Common Cause Urges Quick Approval of DISCLOSE ACT

Common Cause Urges Quick Approval of DISCLOSE ACT
  • Dale Eisman

The proposed DISCLOSE Act now before senators is a call for “civic courage” and “simple decency” in political campaigning, Common Cause said today.

In testimony submitted to the Senate Rules Committee, Common Cause President Bob Edgar said DISCLOSE stands for the proposition that “those who seek to influence our votes – individuals, corporations, associations of all stripes – (should) let us know who they are. It recognizes that as voters evaluate political speech, we have a legitimate need and indeed a right to know who is paying for that speech.”

Edgar noted that DISCLOSE has been revised substantially since senators last considered it in 2010. The current bill “focuses solely on disclosure provisions and does not contain any special exceptions for any group. There is no good reason for further delay.”
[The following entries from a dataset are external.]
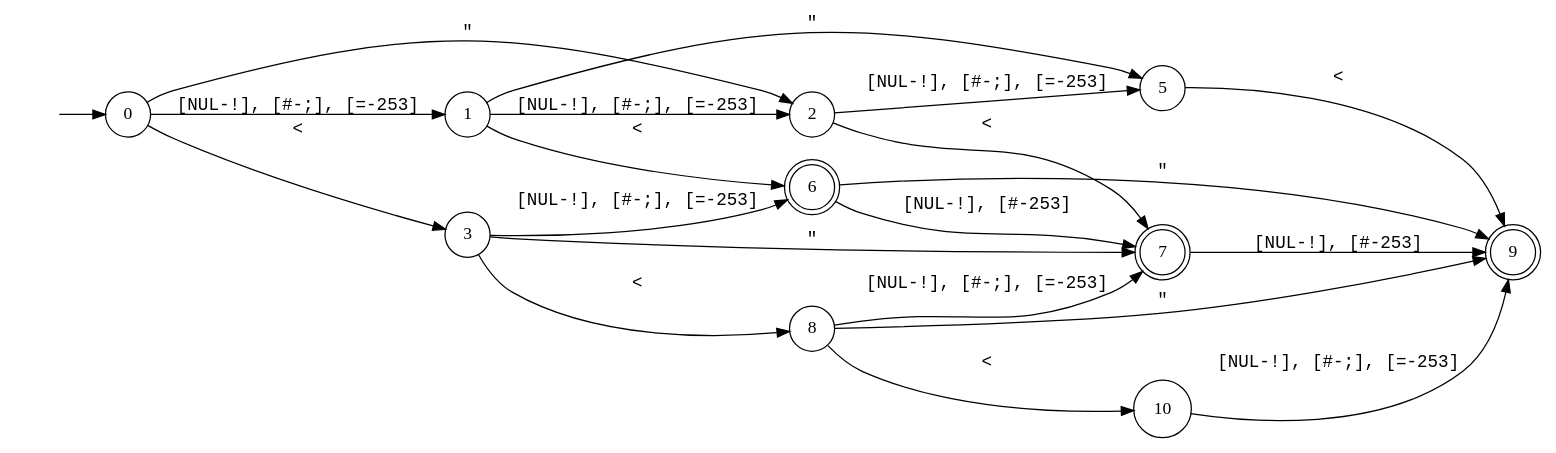
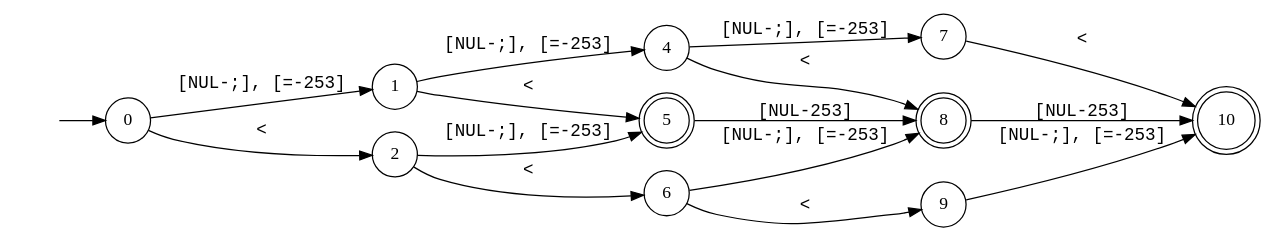
Before and after one commit to vlab-cs-ucsb/SemRep: the diagram in SemRep/outputs/reference_depgraph_target_depgraph_x_sp_auto.dot, drawn with Graphviz. The commit also changed 2 other files, not shown here.

```diff
--- a/SemRep/outputs/reference_depgraph_target_depgraph_x_sp_auto.dot
+++ b/SemRep/outputs/reference_depgraph_target_depgraph_x_sp_auto.dot
@@ -1,31 +1,26 @@
 digraph MONA_DFA {
  rankdir = LR;
  center = true;
  size = "700.5,1000.5";
  edge [fontname = Courier];
  node [height = .5, width = .5];
- node [shape = doublecircle]; 6; 7; 9;
- node [shape = circle]; 0; 1; 2; 3; 5; 8; 10;
+ node [shape = doublecircle]; 5; 8; 10;
+ node [shape = circle]; 0; 1; 2; 4; 6; 7; 9;
  node [shape = box];
  init [shape = plaintext, label = ""];
  init -> 0;
- 0 -> 1 [label=" [NUL-!], [#-;], [=-253]\n"];
- 0 -> 2 [label=" \""];
- 0 -> 3 [label=" <"];
- 1 -> 2 [label=" [NUL-!], [#-;], [=-253]\n"];
- 1 -> 5 [label=" \""];
- 1 -> 6 [label=" <"];
- 2 -> 5 [label=" [NUL-!], [#-;], [=-253]\n"];
- 2 -> 7 [label=" <"];
- 3 -> 6 [label=" [NUL-!], [#-;], [=-253]\n"];
- 3 -> 7 [label=" \""];
- 3 -> 8 [label=" <"];
- 5 -> 9 [label=" <"];
- 6 -> 7 [label=" [NUL-!], [#-253]"];
- 6 -> 9 [label=" \""];
- 7 -> 9 [label=" [NUL-!], [#-253]"];
- 8 -> 7 [label=" [NUL-!], [#-;], [=-253]\n"];
- 8 -> 9 [label=" \""];
- 8 -> 10 [label=" <"];
- 10 -> 9 [label=" [NUL-!], [#-;], [=-253]\n"];
+ 0 -> 1 [label=" [NUL-;], [=-253]"];
+ 0 -> 2 [label=" <"];
+ 1 -> 4 [label=" [NUL-;], [=-253]"];
+ 1 -> 5 [label=" <"];
+ 2 -> 5 [label=" [NUL-;], [=-253]"];
+ 2 -> 6 [label=" <"];
+ 4 -> 7 [label=" [NUL-;], [=-253]"];
+ 4 -> 8 [label=" <"];
+ 5 -> 8 [label=" [NUL-253]"];
+ 6 -> 8 [label=" [NUL-;], [=-253]"];
+ 6 -> 9 [label=" <"];
+ 7 -> 10 [label=" <"];
+ 8 -> 10 [label=" [NUL-253]"];
+ 9 -> 10 [label=" [NUL-;], [=-253]"];
 }
```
Introduced by Sen. Sheldon Whitehouse, (D-RI) DISCLOSE would strengthen reporting requirements for corporations, unions, non-profit groups and Super PACs that spend money to influence elections. It also includes “stand-by-your-ad” provisions requiring that ads financed by corporations, unions and other groups include a disclaimer naming the major funders.

DISCLOSE passed the House in 2010 and had the support of a clear majority of senators. Its backers fell one vote shy of the 60 needed to break a Republican-led filibuster however.